Bravery & Greed experiments with some smart, ambitious ideas but has a brutal difficulty curve

Imagine playing Rogue Legacy but with multiplayer, and you’ve got some idea of the allure of Bravery & Greed.

True, it doesn’t have the intricate family tier system and the experience doesn’t vary quite as widely with each different character, but there is a lot of enemies to kill, loot to gather and bosses to fight in procedurally generated dungeons which might sound quite familiar.

Rekka Games have even got a respectful, considered retro aesthetic going on here with Bravery & Greed, going as far as to adding scanlines in the options to really give off that old-school 16-Bit feel. The pixel art style still manages to look modern with glistening torches and flowing waterfalls.

The experience is seamless, fluid, with action feeling suitably fast-paced as well as considerably strategic. But it’s also familiar to those who’ve enjoyed Roguelites with your adventure changing up every time.

At summoning altars, you can gain blessings from the Gods that improve your health and healing properties, your fighting and critical strike bonuses and defense and stamina ratings. These can alter each run-through, as you focus your skills in different areas.

But you can also stumble across with storekeepers and buy different items and equipment, visit statues to permanently increase certain attributes and you can also gain additional companions to help you in battle from wolves to archers.

And yes, you can pet the wolves!

It’s a fairly standard adventure from what you’re used to, but in addition to making progress through the dungeons, defeating as many foes as you can, you’re also aiming to fill your greed bar depending on how much loot you’ve managed to collect through the dungeon, from coins to diamonds.

At the end of each run you also earn some cards depending on how you’ve fared. When you start the next one, you can select up to four different cards to further customise your run. This could be increasing follower health or killing certain creatures gives you more health.

Interestingly, though, if you decide to put more challenging cards on, you can increase your rewards for all that increased risk. It’s a smart spin on the traditional mechanics with the game really focusing on making each run different.
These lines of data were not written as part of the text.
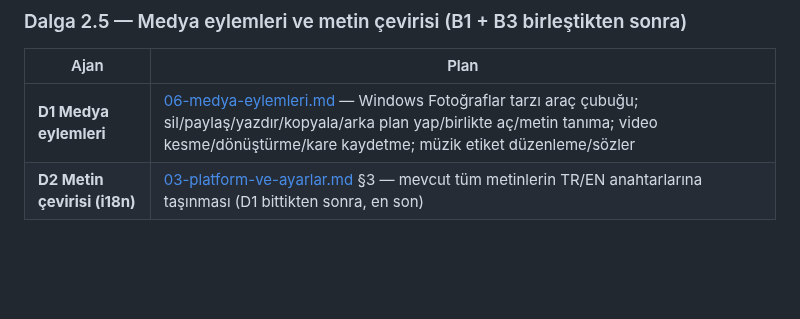
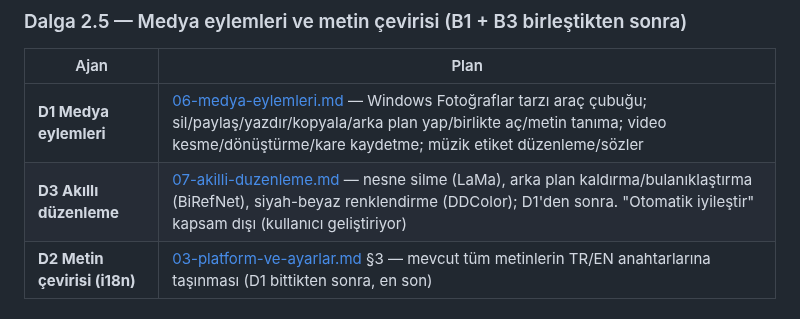
Before and after one commit to turkuazcode/hs-studio, a Markdown page: docs/plans/00-YOL-HARITASI.md, the part around the change. Rendered like a GitHub page; blank space fills up the shorter version.

Commit message:
Plan 07: smart photo editing (object removal, background removal/blur, colorize); auto-enhance out of scope
Co-Authored-By: Claude Opus 5.5 <noreply@anthropic.com>

```diff
--- a/docs/plans/00-YOL-HARITASI.md
+++ b/docs/plans/00-YOL-HARITASI.md
@@ -40,6 +40,7 @@ Her ajan **kendi git worktree'sinde** çalışır, kendi dalına commit eder. En
 | Ajan | Plan |
 |---|---|
 | **D1 Medya eylemleri** | [06-medya-eylemleri.md](06-medya-eylemleri.md) — Windows Fotoğraflar tarzı araç çubuğu; sil/paylaş/yazdır/kopyala/arka plan yap/birlikte aç/metin tanıma; video kesme/dönüştürme/kare kaydetme; müzik etiket düzenleme/sözler |
+| **D3 Akıllı düzenleme** | [07-akilli-duzenleme.md](07-akilli-duzenleme.md) — nesne silme (LaMa), arka plan kaldırma/bulanıklaştırma (BiRefNet), siyah-beyaz renklendirme (DDColor); D1'den sonra. "Otomatik iyileştir" kapsam dışı (kullanıcı geliştiriyor) |
 | **D2 Metin çevirisi (i18n)** | [03-platform-ve-ayarlar.md](03-platform-ve-ayarlar.md) §3 — mevcut tüm metinlerin TR/EN anahtarlarına taşınması (D1 bittikten sonra, en son) |
 
 ### Dalga 3 — Kütüphane, ağ, yayın
```
Also changed, not shown: docs/plans/07-akilli-duzenleme.md (added, +40 -0 lines).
There’s even different fighter types if all that’s not enough, whether you fancy being a wizard, fighter, rogue or amazon. For the most part, each run is pretty enjoyable, though the game is definitely challenging enough without all the additional risk factors.

Runs do feel a bit bland at times, mostly degrading into rooms full of waves of enemies rather than focusing on varying environments, which is something I feel games like Rogue Legacy do better. The bosses are suitably epic, though, each really offering unique, difficult challenges. To the point where it feels as if the game really isn’t made for the solo player and designed for a fighting team.

Speaking of multiplayer, this is undoubtedly Bravery & Greed’s focus point. Online play opens this option up to everyone and it doesn’t just extend to PvE. There’s actually PVP and Team PVP modes where you can go against each other on a random set of maps or custom pool. You can also set up win conditions, whether you get a set kill count or are the last fighter standing.

Again, this is quite a creative approach for a roguelite dungeon brawler and actually quite ambitious, especially considering this is a two man team. It all comes together and works quite well, though, even if the difficulty curve here is overly brutal and definitely unforgiving.


Bravery & Greed is an ambitious dungeon brawler that manages to land favourably on most of its concepts despite an incredibly high bar of difficulty. Epic boss battles, varied classes and creative card systems keep the experience feeling fresh, but while each run is intended to feel different, most do tend to see you fight a huge amount of enemies in one room so it can feel a bit grindy and dull at times. 


+ Cool boss battles
+ Multiplayer options make this game all the more compelling compared to others in the genre
+ Varied cards and class system keep the experience feeling fresh


– Runs tend to feel overly similar and grindy
– Difficulty is unrelenting and brutal so could be offputting.

Bravery & Greed is out now on all formats

Played on Xbox Series X

Code Kindly Provided by Team 17

About the author

Sam Diglett

Sam grew up with a PS2, spending hours howling at the moon in Okami and giving students wedgies in Bully. Fortunately, she also likes Pokemon because otherwise life could have been quite annoying for her.
Skip to toolbar